Depending upon one’s needs and marketplace availability, it may make sense to use a combination of DIA’s and FIA’s with income riders. and potentially multiple products within each category, to meet deferred lifetime income needs. As with all things of this nature, a thorough analysis should be prepared by a professional retirement income planner to determine the solution that will best meet your needs.

Annuities Fixed Index Annuities

Fixed Index Annuity Income Rider Similarities to Social Security – Part 1 of 4

As evidenced by the number of blog posts regarding fixed index annuity (“FIA”) income riders beginning with the December 12, 2011 post, Add an Income Rider to Your Fixed Index Annuity to Create a Retirement Paycheck, there are a lot of things to consider before adding this powerful optional benefit to a FIA.

It isn’t easy to determine which fixed index annuity income rider will produce the optimal amount of lifetime income in a given situation. This task is best left to an experienced retirement income planner who not only works routinely with this and other retirement income planning vehicles, but more importantly, understands you, your retirement income planning needs, and your overall financial situation.

As a potential purchaser of a FIA with an income rider, the easiest way to begin to understand a fixed index annuity income rider is to compare and contrast this retirement income planning strategy with Social Security retirement benefits. There are eight characteristics shared by FIA income riders and Social Security as follows:

  1. Lifetime income
  2. Entry fee
  3. Flexible income start date
  4. Increased annual lifetime income
  5. Inflation and longevity risk protection
  6. Income ceiling
  7. Portfolio risk reduction
  8. Income taxation

This post will discuss the first two, with three through five addressed in Part 2, six and seven covered in Part 3, and income taxation reserved for Part 4.

Lifetime Income

Both Social Security and FIA income riders are designed to provide their intended recipients with lifetime income. By their nature, the investment return and overall investment value of both income vehicles is open-ended and cannot be determined until the death of the recipient, and in many cases, a spouse, if married.

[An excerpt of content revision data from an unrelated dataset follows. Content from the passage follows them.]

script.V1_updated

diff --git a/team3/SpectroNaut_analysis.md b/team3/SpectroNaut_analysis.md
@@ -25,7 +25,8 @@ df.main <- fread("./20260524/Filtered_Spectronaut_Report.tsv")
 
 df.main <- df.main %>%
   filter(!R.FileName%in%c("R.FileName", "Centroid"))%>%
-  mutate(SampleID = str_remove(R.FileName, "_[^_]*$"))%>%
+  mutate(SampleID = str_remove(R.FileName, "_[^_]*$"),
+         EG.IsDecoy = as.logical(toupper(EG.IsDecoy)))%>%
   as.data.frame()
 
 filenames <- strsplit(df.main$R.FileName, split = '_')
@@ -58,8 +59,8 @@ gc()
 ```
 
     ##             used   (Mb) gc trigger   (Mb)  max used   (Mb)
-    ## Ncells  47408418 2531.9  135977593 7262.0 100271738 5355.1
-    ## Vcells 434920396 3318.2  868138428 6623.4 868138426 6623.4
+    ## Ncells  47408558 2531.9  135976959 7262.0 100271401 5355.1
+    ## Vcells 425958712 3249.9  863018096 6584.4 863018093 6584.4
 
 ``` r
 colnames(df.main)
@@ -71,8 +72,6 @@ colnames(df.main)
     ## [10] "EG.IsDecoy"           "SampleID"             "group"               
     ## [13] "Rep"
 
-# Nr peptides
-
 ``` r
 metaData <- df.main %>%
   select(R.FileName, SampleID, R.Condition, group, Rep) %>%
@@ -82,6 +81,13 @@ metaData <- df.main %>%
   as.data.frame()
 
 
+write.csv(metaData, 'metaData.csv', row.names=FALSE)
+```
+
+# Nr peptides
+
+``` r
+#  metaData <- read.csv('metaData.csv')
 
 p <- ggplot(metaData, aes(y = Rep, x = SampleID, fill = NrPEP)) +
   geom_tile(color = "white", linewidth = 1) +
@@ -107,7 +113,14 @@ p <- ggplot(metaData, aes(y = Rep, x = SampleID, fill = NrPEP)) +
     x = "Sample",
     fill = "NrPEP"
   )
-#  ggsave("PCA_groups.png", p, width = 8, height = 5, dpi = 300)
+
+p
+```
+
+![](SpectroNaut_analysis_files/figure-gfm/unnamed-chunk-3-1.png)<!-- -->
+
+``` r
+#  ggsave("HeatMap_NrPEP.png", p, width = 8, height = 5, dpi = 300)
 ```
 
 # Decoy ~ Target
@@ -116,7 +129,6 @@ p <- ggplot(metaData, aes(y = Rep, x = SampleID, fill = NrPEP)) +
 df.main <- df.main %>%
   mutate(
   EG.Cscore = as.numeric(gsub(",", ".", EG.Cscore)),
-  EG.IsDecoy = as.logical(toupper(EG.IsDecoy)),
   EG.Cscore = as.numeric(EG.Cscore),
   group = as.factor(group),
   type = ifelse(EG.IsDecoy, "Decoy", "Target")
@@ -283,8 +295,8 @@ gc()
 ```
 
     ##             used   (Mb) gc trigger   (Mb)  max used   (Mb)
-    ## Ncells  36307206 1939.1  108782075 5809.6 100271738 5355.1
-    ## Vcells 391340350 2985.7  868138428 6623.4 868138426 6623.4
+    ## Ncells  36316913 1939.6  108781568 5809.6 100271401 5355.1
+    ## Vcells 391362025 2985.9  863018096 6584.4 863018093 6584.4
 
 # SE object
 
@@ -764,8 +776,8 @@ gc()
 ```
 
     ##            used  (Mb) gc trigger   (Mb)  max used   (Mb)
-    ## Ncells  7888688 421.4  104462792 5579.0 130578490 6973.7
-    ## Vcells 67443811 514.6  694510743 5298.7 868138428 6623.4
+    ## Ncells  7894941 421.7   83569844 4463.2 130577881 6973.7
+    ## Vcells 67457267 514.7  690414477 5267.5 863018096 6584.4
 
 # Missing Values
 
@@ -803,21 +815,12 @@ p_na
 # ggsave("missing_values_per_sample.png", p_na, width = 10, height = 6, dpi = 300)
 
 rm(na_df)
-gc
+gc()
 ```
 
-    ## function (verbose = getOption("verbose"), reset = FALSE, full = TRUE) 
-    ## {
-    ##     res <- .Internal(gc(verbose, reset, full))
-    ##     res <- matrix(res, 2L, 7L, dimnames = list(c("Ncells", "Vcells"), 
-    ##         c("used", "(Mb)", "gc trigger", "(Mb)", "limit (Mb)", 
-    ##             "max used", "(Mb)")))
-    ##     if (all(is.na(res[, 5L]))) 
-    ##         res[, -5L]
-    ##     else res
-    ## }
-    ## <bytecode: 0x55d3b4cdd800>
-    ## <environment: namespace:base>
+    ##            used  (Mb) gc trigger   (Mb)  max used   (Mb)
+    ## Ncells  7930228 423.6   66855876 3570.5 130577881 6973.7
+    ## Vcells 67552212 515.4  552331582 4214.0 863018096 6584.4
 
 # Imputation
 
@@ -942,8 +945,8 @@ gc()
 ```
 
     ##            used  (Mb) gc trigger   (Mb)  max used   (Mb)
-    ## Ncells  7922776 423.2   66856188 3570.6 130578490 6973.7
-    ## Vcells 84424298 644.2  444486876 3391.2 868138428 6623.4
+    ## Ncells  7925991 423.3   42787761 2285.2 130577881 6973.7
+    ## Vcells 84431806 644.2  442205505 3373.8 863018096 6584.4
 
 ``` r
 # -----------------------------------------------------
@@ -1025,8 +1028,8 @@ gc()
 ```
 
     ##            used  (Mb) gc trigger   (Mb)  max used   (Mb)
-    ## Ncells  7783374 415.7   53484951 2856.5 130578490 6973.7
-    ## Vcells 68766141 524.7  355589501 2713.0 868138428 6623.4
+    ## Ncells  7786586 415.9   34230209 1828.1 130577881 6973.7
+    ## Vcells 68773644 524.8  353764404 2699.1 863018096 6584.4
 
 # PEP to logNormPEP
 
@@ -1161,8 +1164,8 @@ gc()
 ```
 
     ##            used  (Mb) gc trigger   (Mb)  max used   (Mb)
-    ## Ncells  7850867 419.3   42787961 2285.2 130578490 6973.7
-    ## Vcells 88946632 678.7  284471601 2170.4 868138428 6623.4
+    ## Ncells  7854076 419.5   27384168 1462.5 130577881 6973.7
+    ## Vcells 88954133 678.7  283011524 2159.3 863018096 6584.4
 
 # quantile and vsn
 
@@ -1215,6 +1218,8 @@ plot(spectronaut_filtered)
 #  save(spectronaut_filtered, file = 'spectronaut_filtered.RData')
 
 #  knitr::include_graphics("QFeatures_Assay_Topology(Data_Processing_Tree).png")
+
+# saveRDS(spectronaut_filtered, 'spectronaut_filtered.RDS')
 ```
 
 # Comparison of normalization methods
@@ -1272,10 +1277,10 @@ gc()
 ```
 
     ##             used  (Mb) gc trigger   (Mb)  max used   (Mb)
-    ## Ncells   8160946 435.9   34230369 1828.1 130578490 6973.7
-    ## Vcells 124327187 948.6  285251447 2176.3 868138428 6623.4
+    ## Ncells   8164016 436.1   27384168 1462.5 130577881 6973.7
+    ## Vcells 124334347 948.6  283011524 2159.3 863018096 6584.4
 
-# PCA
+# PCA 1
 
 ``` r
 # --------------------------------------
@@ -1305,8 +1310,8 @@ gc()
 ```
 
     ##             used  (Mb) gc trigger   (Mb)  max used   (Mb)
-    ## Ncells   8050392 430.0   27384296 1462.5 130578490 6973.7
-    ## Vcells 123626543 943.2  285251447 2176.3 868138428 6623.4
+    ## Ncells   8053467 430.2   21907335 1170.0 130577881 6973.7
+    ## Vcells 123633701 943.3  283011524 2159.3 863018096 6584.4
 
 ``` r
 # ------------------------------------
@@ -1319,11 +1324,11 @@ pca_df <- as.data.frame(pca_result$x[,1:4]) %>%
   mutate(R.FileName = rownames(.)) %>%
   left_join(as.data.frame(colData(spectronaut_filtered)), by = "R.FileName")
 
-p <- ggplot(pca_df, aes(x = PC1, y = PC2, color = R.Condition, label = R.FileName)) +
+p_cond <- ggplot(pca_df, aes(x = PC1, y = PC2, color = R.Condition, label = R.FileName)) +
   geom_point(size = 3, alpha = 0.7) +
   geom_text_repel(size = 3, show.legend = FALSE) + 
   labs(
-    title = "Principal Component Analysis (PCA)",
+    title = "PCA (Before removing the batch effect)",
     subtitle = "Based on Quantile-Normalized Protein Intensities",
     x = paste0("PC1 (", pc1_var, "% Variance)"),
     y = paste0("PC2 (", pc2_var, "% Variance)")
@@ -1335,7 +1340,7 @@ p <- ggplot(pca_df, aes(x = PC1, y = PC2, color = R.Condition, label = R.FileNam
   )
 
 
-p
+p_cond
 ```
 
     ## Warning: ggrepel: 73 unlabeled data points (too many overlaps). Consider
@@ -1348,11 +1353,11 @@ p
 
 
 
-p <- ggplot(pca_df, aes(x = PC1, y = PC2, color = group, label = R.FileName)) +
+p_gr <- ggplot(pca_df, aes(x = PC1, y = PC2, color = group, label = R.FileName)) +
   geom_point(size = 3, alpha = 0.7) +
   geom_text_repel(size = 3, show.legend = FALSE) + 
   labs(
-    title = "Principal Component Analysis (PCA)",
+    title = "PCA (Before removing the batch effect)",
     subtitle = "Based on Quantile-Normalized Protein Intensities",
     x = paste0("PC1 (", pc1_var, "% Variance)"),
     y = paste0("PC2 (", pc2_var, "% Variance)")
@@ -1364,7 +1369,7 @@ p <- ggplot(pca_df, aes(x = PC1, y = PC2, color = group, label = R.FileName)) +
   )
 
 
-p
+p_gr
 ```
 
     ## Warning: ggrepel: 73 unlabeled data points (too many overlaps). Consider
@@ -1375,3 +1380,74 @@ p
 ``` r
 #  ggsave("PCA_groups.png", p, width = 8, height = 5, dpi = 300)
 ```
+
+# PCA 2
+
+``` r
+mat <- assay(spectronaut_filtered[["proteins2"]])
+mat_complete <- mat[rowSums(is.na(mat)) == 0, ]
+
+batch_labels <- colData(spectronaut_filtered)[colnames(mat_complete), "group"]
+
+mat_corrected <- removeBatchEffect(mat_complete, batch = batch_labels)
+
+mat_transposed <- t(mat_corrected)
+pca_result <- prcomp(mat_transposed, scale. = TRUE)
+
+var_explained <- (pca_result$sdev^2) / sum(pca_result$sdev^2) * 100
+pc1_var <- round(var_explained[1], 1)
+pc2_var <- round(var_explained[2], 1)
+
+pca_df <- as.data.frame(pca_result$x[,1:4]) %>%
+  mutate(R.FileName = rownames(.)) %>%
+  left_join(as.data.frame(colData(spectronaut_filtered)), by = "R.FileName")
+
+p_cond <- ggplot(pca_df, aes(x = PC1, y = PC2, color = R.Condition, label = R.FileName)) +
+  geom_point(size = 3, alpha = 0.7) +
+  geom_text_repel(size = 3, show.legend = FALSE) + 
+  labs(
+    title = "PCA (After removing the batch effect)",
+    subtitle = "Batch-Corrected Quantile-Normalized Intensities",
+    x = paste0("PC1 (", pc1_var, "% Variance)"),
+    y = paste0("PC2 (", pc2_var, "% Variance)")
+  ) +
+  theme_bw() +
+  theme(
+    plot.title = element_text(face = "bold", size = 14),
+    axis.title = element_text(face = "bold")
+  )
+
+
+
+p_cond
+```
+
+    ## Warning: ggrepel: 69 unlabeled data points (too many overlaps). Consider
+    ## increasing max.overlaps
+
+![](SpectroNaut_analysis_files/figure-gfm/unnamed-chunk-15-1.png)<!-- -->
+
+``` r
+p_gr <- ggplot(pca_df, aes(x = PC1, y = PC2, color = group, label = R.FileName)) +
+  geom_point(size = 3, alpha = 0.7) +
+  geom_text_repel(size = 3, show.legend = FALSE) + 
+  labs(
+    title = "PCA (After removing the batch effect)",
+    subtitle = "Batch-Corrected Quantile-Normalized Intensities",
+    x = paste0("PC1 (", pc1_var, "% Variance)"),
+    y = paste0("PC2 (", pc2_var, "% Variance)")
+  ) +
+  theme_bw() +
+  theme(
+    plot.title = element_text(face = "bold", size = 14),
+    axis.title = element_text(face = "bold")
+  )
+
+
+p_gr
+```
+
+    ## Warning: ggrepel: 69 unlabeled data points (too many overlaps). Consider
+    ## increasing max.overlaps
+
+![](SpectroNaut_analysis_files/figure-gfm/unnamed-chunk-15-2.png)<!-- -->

The income in both cases is generally considered to be guaranteed, however, the nature of the guarantee is different in each case. Although the resources backing the Social Security system are projected to be sufficient to sustain current benefit formula payments for approximately the next 20 to 30 years, there is a strong possibility that the projected increasing ratio of number of retirees to employees will necessitate a reduction in benefit levels at some point. Although the security of annuitization and income rider payments enjoy a superb historical track record, the income rider lifetime guarantee is subject to the claims-paying ability of individual life insurance companies.

Entry Fee

In order to obtain the lifetime income benefit associated with FIA income riders and Social Security, there’s an entry fee. The amount of the fee in both cases is calculated as a percentage of a predefined base and is generally, although not always in the case of Social Security, automatically deducted from the applicable funding source.

For employees, the Social Security entry fee is currently 4.2% of Social Security earnings up to a maximum of $110,100 in 2012. The calculated amount is automatically deducted from an employee’s gross salary. In addition, employers are required to pay a rate of 6.2% on the same earnings level. For self-employed individuals, the rate is 10.4% of net self-employment earnings and is typically paid, together with medicare tax and projected income tax liability, via estimated tax payments.

The entry fee for a FIA income rider is deducted from the FIA’s accumulation value. It’s calculated as either a percentage of the accumulation value or income account value, with the latter being the most prevalent. Of the 171 FIA’s offering guaranteed minimum withdrawal benefits (“GMWB’s”), or income riders, on the market today, 121, or approximately 70%, use the income account value as the basis for charging the income rider charge. 90 of the 121, or approximately 75%, charge up to 0.75% of income account value, with 52 of the 90, or 58%, falling between 0.50% and 0.75%.